Non-GMO soybean pricing; Uruguay sorghum exports; Grain prices update

China aims to become pricing center for international non-GMO soybean trade

Last week, China’s security regulator approved listing of options on the Dalian No.1 soybean futures contract which represents domestic non-GMO soybeans.

While the derivatives will be useful for financial companies designing hedging products for farmers, state media is also touting their role in helping China becoming a pricing center for global trade in non-GMO soybeans.

In a Thursday editorial, Economic Times reiterated a long-held complaint from crushing industry that global soybean price discovery takes place in Chicago despite China being the largest importer and Brazil being the largest producer.

Distrust of foreign futures contracts dates back nearly two decades to 2004 when nearly 70% of local crushers collapsed due to unhedged trades and foreign firms took over a large amount of the country’s crushing capacity.

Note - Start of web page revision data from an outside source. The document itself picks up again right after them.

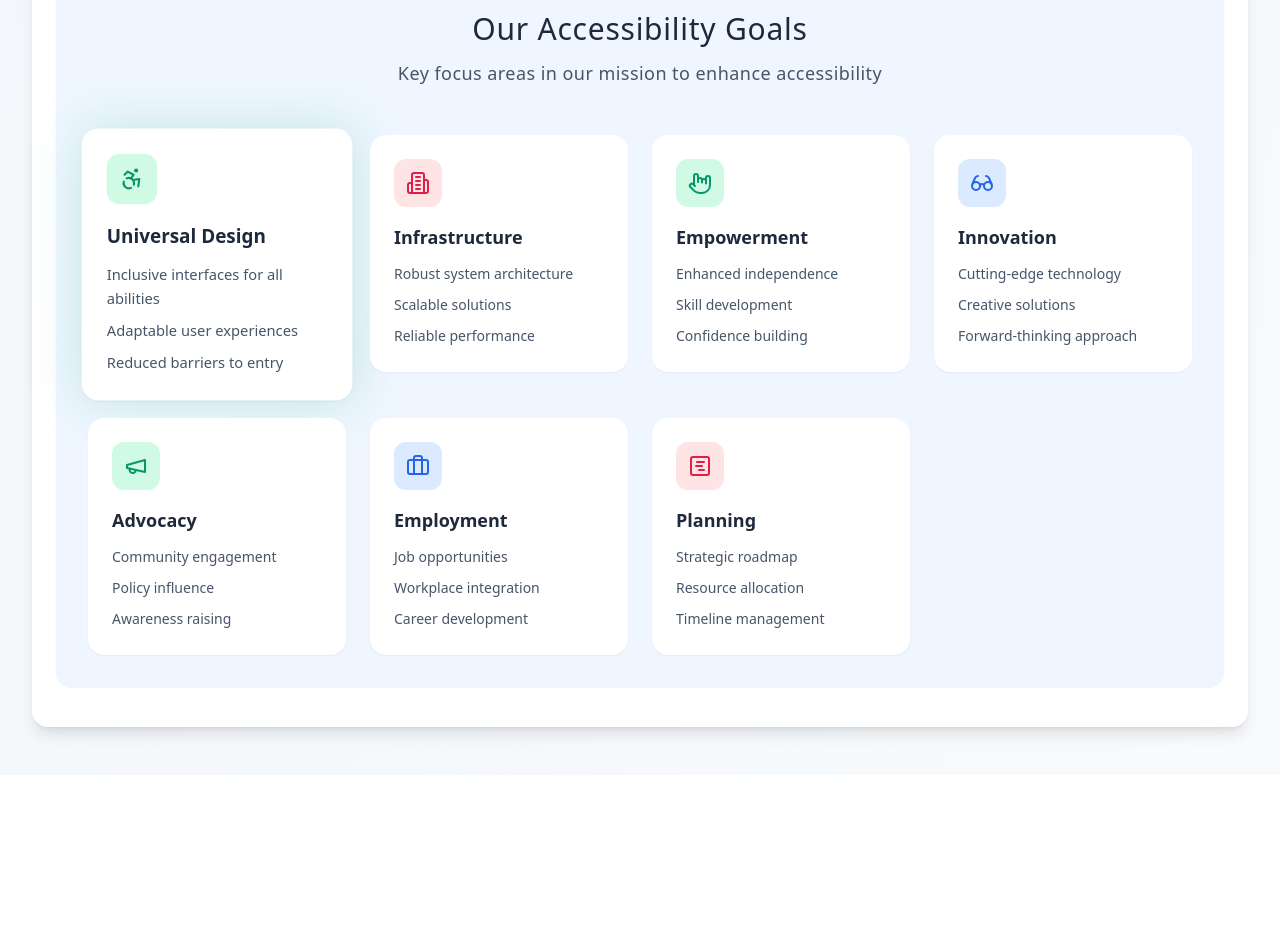
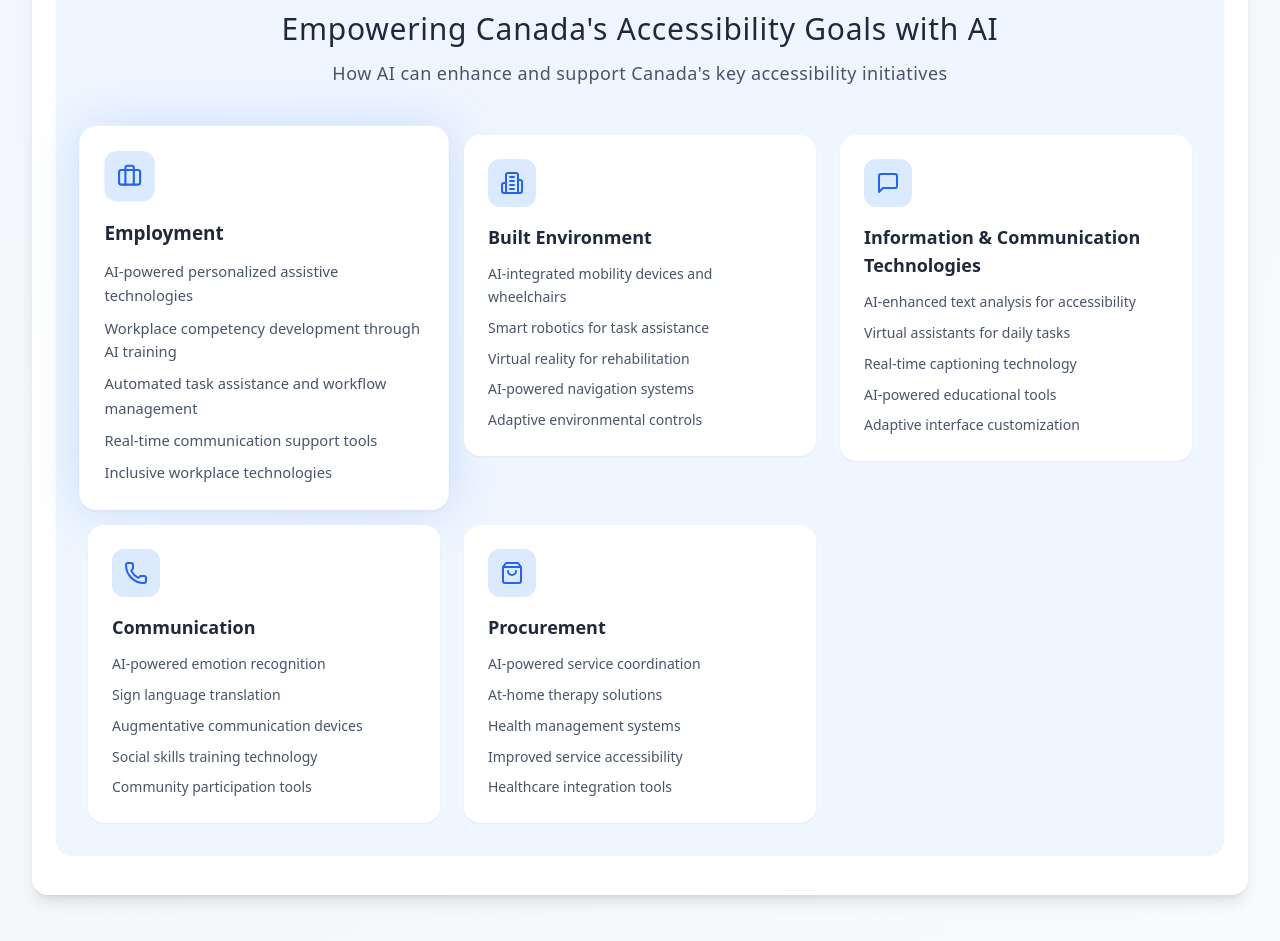
Before and after one commit to SteveWestLittle/BeAble-Website, a React (Vite) app: page /about in a window 1280 px wide. Shown: the part 1700-2641 px from the top of the page. Before the commit the page ends 2475 px from the top, so only its background shows below. Built offline with nearby package versions, Linux system fonts and the light colour scheme; the HTML template or start-up script is replaced by a standard one.

Commit message:
Update accessibility goals with Canada's five key initiatives and AI integration

```diff
--- a/src/components/AccessibilityGoalCarousel.jsx
+++ b/src/components/AccessibilityGoalCarousel.jsx
@@ -1,8 +1,7 @@
 import React, { useState } from 'react';
 import HexCard from './HexCard';
 import {
-  Accessibility, Building2, HandMetal, Glasses, Megaphone,
-  Briefcase, GanttChartSquare
+  Briefcase, Building2, MessageSquare, Phone, ShoppingBag
 } from 'lucide-react';
 
 const AccessibilityGoalCarousel = () => {
@@ -10,73 +9,63 @@ const AccessibilityGoalCarousel = () => {
 
   const cards = [
     {
-      icon: Accessibility,
-      title: 'Universal Design',
-      category: 'benefits',
+      icon: Briefcase,
+      title: 'Employment',
+      category: 'goal',
       items: [
-        'Inclusive interfaces for all abilities',
-        'Adaptable user experiences',
-        'Reduced barriers to entry'
+        'AI-powered personalized assistive technologies',
+        'Workplace competency development through AI training',
+        'Automated task assistance and workflow management',
+        'Real-time communication support tools',
+        'Inclusive workplace technologies'
       ]
     },
     {
       icon: Building2,
-      title: 'Infrastructure',
-      category: 'challenges',
+      title: 'Built Environment',
+      category: 'goal',
       items: [
-        'Robust system architecture',
-        'Scalable solutions',
-        'Reliable performance'
+        'AI-integrated mobility devices and wheelchairs',
+        'Smart robotics for task assistance',
+        'Virtual reality for rehabilitation',
+        'AI-powered navigation systems',
+        'Adaptive environmental controls'
       ]
     },
     {
-      icon: HandMetal,
-      title: 'Empowerment',
-      category: 'benefits',
+      icon: MessageSquare,
+      title: 'Information & Communication Technologies',
+      category: 'goal',
       items: [
-        'Enhanced independence',
-        'Skill development',
-        'Confidence building'
+        'AI-enhanced text analysis for accessibility',
+        'Virtual assistants for daily tasks',
+        'Real-time captioning technology',
+        'AI-powered educational tools',
+        'Adaptive interface customization'
       ]
     },
     {
-      icon: Glasses,
-      title: 'Innovation',
-      category: 'solutions',
+      icon: Phone,
+      title: 'Communication',
+      category: 'goal',
       items: [
-        'Cutting-edge technology',
-        'Creative solutions',
-        'Forward-thinking approach'
+        'AI-powered emotion recognition',
+        'Sign language translation',
+        'Augmentative communication devices',
+        'Social skills training technology',
+        'Community participation tools'
       ]
     },
     {
-      icon: Megaphone,
-      title: 'Advocacy',
-      category: 'benefits',
+      icon: ShoppingBag,
+      title: 'Procurement',
+      category: 'goal',
       items: [
-        'Community engagement',
-        'Policy influence',
-        'Awareness raising'
-      ]
-    },
-    {
-      icon: Briefcase,
-      title: 'Employment',
-      category: 'solutions',
-      items: [
-        'Job opportunities',
-        'Workplace integration',
-        'Career development'
-      ]
-    },
-    {
-      icon: GanttChartSquare,
-      title: 'Planning',
-      category: 'challenges',
-      items: [
-        'Strategic roadmap',
-        'Resource allocation',
-        'Timeline management'
+        'AI-powered service coordination',
+        'At-home therapy solutions',
+        'Health management systems',
+        'Improved service accessibility',
+        'Healthcare integration tools'
       ]
     }
   ];
@@ -85,14 +74,14 @@ const AccessibilityGoalCarousel = () => {
     <div className="mt-20">
       <div className="text-center mb-12">
         <h2 className="text-3xl font-light text-slate-800 mb-3 tracking-wide">
-          Our Accessibility Goals
+          Empowering Canada's Accessibility Goals with AI
         </h2>
         <p className="text-slate-600 text-lg font-light tracking-wide">
-          Key focus areas in our mission to enhance accessibility
+          How AI can enhance and support Canada's key accessibility initiatives
         </p>
       </div>
 
-      <div className="grid grid-cols-1 md:grid-cols-2 lg:grid-cols-3 xl:grid-cols-4 gap-6 max-w-6xl mx-auto">
+      <div className="grid grid-cols-1 md:grid-cols-2 lg:grid-cols-3 gap-6 max-w-6xl mx-auto">
         {cards.map((card, index) => (
           <HexCard
             key={index}
```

The editorial further noted that China should expand its import sources of non-GMO soybeans along Belt and Road countries including Russia, Ukraine, Kazakhstan, and African countries. As part of this trade, the Dalian’s futures contract should be the pricing center.

Despite these ambitions to be a global pricing center for non-GMO soybeans, the No.1 soybean contract is not currently accessible for foreign traders. Dalian has some market such as palm oil and iron ore which can be accessed through overseas intermediary brokers. In 2019, the exchange said it intended to open soybean complex futures to international trade, however this has not occurred yet.

Uruguay and China in agreement for sorghum protocol

Uruguay’s government said that it has completed a phytosanitary agreement that would allow sorghum to be exported to China.

The negotiations began in 2018 and Uruguay’s Foreign Ministry reported that the two sides have agreed to the protocol although it still needs to be signed. After signing, Uruguay will submit a list of authorized exporters for China’s approval.

China’s sorghum imports remain dominated by the US, although there are smaller volumes imported from Argentina and Australia. In 2021, the US accounted for 70% of imports, followed by Argentina at 19%, and Australia at 11%.

Uruguay seems unlikely to steal any major market share from established players as the production estimate for 2022/23 is only 120k tons. Production has been as high as 373k tons in 2011/12. Prices and production could increase once the country is able to ship to the world’s largest sorghum importer.

Grain & fertilizer prices update